Is your child in need of special services in school? Is he/she struggling? Has he/she dropped in grades? Is she/he withdrawing from others? Are they just not going to school due to not getting up? Has your child been suspended from school for over 10 days during a school year? Has your child been expelled from a school? Perhaps you need help.
Do you know your Child's rights?
There are many laws and regulations that protect your children's rights. A Referral from our staff can be invaluable to your child.
Who Can Refer A Child For Help?
It can be the parents, caregiver, teacher, social worker, physician - any one who has concerns about a child.
As the Referral's parents you ask for the evaluation, or a teacher can request a referral, but not without your consent. You must give consent first for the evaluations to be done. The school has to respond within 10 days and the evaluation is to be completed and a team meeting within 45 school days from the written consent or request for and evaluation. For emergency evaluations it's 15 days. If the parents are not happy with the evaluation or its conclusions they can ask for independent evaluation.
Who pays for Independent evaluations?
Under the Individuals with Disabilities Education Improvement Act of 2004 (IDEA) the parent pays for the evaluation unless the school has approved the evaluation and stated they would pay. It depends on the state you are from and their State Law. Example: in Massachusetts under 766 State Laws the school district pays for the evaluation. In NH the parent pays for the evaluation. Sometime you can get your insurance company to pay if the testing is done by an approved insurance person. In most cases the insurance company will not pay unless it is done by a hospital such as Mass General, Children and so on. They know how to bill the insurance companies.
What is next?
A team meeting with school personnel is done after all evaluations are in. You, the parents, may invite anyone to attend. Present should be a special education person, teacher(s) and the evaluators, as well as other school staff. You are a Team and you must work as a Team. At times it may be difficult, because by this time, often your child has been skipped over and big problems/issues have arisen. Remain calm. An Advocate can usually help. Find someone who will go in and work as a Team member on your behalf.
Who gets special services?
Almost all children with behavioral, emotional, physical, or learning disabilities qualify for extra assistance. Also, children who are struggling academically or socially or drop in grades, withdrawing from others and acting out, are typically eligible for special services.
What is an Individualized Education Program (IEP)?
Acting upon evaluations, the Team meets to develop a unique Education Program for your child. You are the key team member, so make a list of all your child's goals and objectives. Examples: what does your child struggle with? What help would you like to see provided for your child? Be involved. Express your concerns; don't let the team do the Individualized Education Program without you. If they do and they use this as a working document then go over it and request changes it if it does not meet your child's needs. No one knows your child better than you.
Will I have time to digest the document?
Sure. Take the IEP home and go over it and, decide if all of your issues are addressed. Have they left things out? You can accept or reject plan components individually, then you must sign the IEP and return it. The final decision is yours, the parent.
Is the program a team effort?
Yes so work together.
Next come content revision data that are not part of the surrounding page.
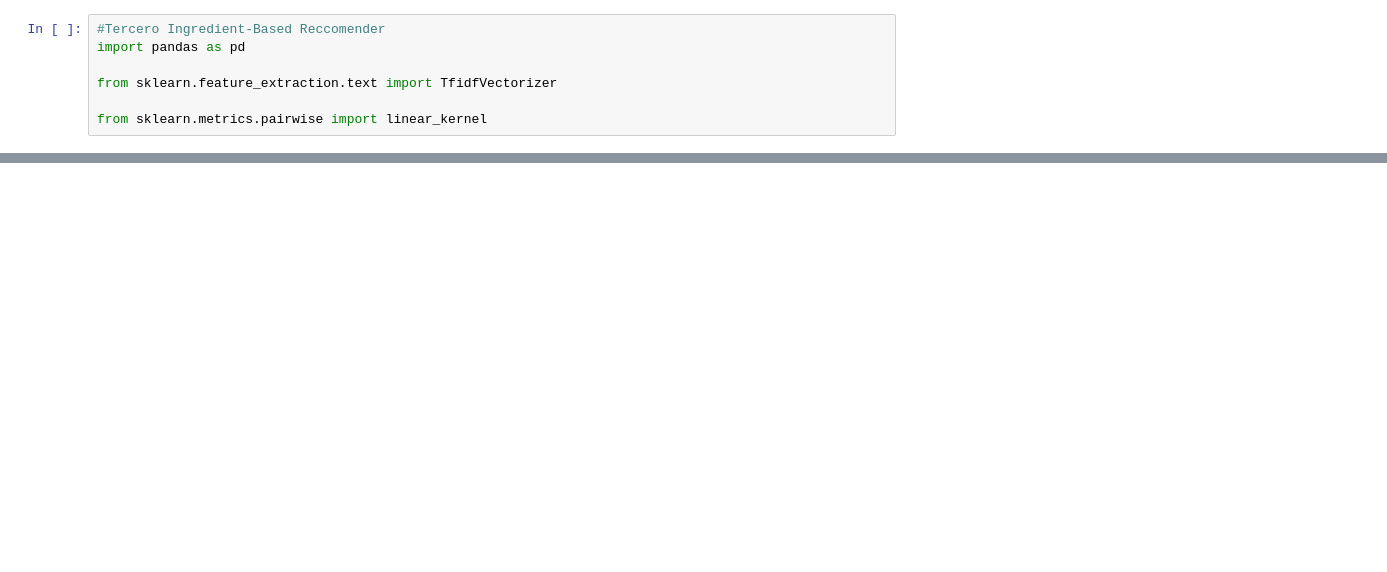
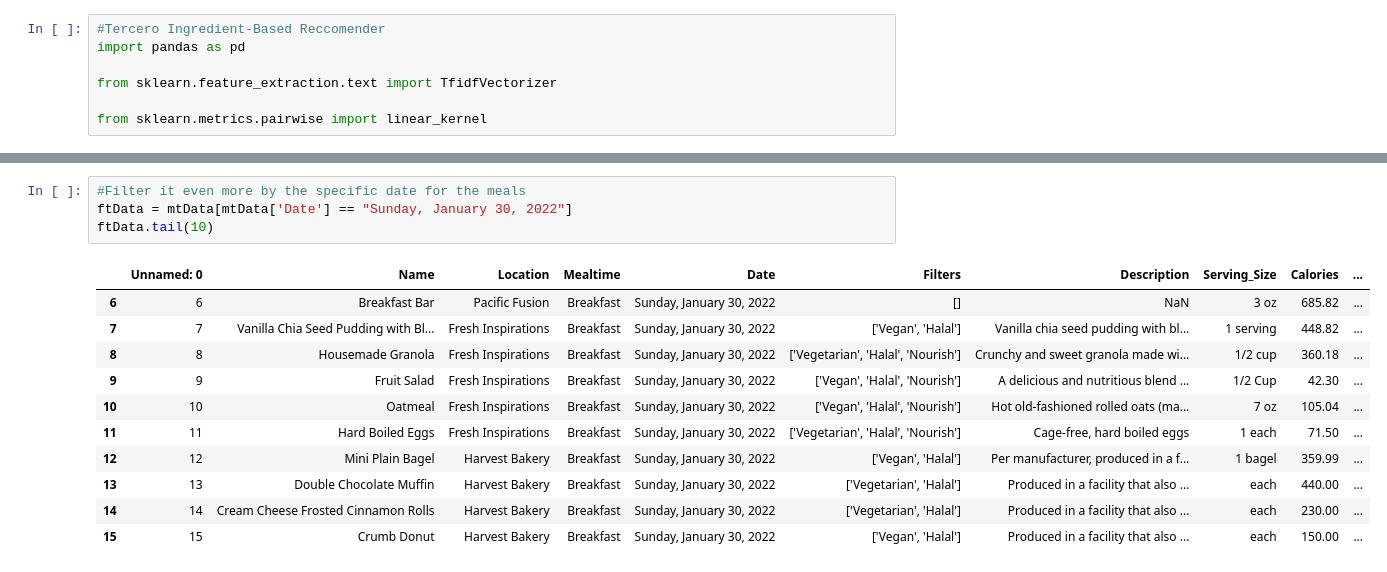
Before and after one commit to Davis-Data-Science-Club/winter_proj, a Jupyter notebook: IngredientBasedRecommendations.ipynb, the cells around one changed output, grey strips where cells are left out. Cells and saved outputs as stored; diff of their text form; blank space fills up the shorter version.

```diff
--- a/IngredientBasedRecommendations.ipynb
+++ b/IngredientBasedRecommendations.ipynb
@@ -25,2 +43,18 @@ tData.tail(10)
+# %%
+#Filter it even more by the specific date for the meals
+ftData = mtData[mtData['Date'] == "Sunday, January 30, 2022"]
+ftData.tail(10)
+# %% [output]
+|  | Unnamed: 0 | Name | Location | Mealtime | Date | Filters | Description | Serving_Size | Calories | ... |
+| 6 | 6 | Breakfast Bar | Pacific Fusion | Breakfast | Sunday, January 30, 2022 | [] | NaN | 3 oz | 685.82 | ... |
+| 7 | 7 | Vanilla Chia Seed Pudding with Bl... | Fresh Inspirations | Breakfast | Sunday, January 30, 2022 | ['Vegan', 'Halal'] | Vanilla chia seed pudding with bl... | 1 serving | 448.82 | ... |
+| 8 | 8 | Housemade Granola | Fresh Inspirations | Breakfast | Sunday, January 30, 2022 | ['Vegetarian', 'Halal', 'Nourish'] | Crunchy and sweet granola made wi... | 1/2 cup | 360.18 | ... |
+| 9 | 9 | Fruit Salad | Fresh Inspirations | Breakfast | Sunday, January 30, 2022 | ['Vegan', 'Halal', 'Nourish'] | A delicious and nutritious blend ... | 1/2 Cup | 42.30 | ... |
+| 10 | 10 | Oatmeal | Fresh Inspirations | Breakfast | Sunday, January 30, 2022 | ['Vegan', 'Halal', 'Nourish'] | Hot old-fashioned rolled oats (ma... | 7 oz | 105.04 | ... |
+| 11 | 11 | Hard Boiled Eggs | Fresh Inspirations | Breakfast | Sunday, January 30, 2022 | ['Vegetarian', 'Halal', 'Nourish'] | Cage-free, hard boiled eggs | 1 each | 71.50 | ... |
+| 12 | 12 | Mini Plain Bagel | Harvest Bakery | Breakfast | Sunday, January 30, 2022 | ['Vegan', 'Halal'] | Per manufacturer, produced in a f... | 1 bagel | 359.99 | ... |
+| 13 | 13 | Double Chocolate Muffin | Harvest Bakery | Breakfast | Sunday, January 30, 2022 | ['Vegetarian', 'Halal'] | Produced in a facility that also ... | each | 440.00 | ... |
+| 14 | 14 | Cream Cheese Frosted Cinnamon Rolls | Harvest Bakery | Breakfast | Sunday, January 30, 2022 | ['Vegetarian', 'Halal'] | Produced in a facility that also ... | each | 230.00 | ... |
+| 15 | 15 | Crumb Donut | Harvest Bakery | Breakfast | Sunday, January 30, 2022 | ['Vegan', 'Halal'] | Produced in a facility that also ... | each | 150.00 | ... |
 # %%
 #This version takes a food, and reccommends similar items based off its contents of ingredients
```
Also changed, not shown: parts of 7 cells of this notebook.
You, the parent, are always a key player on this team. If you are not happy make sure you let the team know in a positive way, not a negative way. Putting up a wall is typically counterproductive. Try to work as a team.
Can the IEP be changed or reviewed as time goes forward?
The plan is reviewed annually, and new evaluations are done every 3 years while the child is receiving services through IEP or 504 plan at school. You, the parent, can request it be done sooner if the child is struggling. It is a demanding job to monitor and insure the progress of your child, but one that is well worth the effort.
What if I am not satisfied?
If the parents are not happy with what is going on and you have met with the school and the school does not agree with you, then you can take your concerns to mediation. This is voluntary. Work to try to get this problem resolved before the hearing. If that does not work you take it to a higher level.
Is there an appeals process?
If you, the parent, don't agree with the school's finding, you can appeal to the Bureau of Special Education (BSEA). You may make this request at any time.
How should I prepare for the Hearing?
You can go to the hearing but we strongly recommended that you have an Attorney or Advocate present with you. Some advocates do hearings and some don't. I, as an advocate, try to be there to support you, but we can't be attorneys. It truly depends on each and every advocate and how they feel.
Are there deadlines?
There are deadlines for all facets of the appeals process. Each state is different and you will need to check with your state. The federal law, IDEA is set with time lines as well. If your state law precedes the IDEA law then you must adhere to the state law. Example, if your state law says you have 30 days to review the IEP and IDEA says only 15 days you go with the best law that helps you. Check the Links page for more information.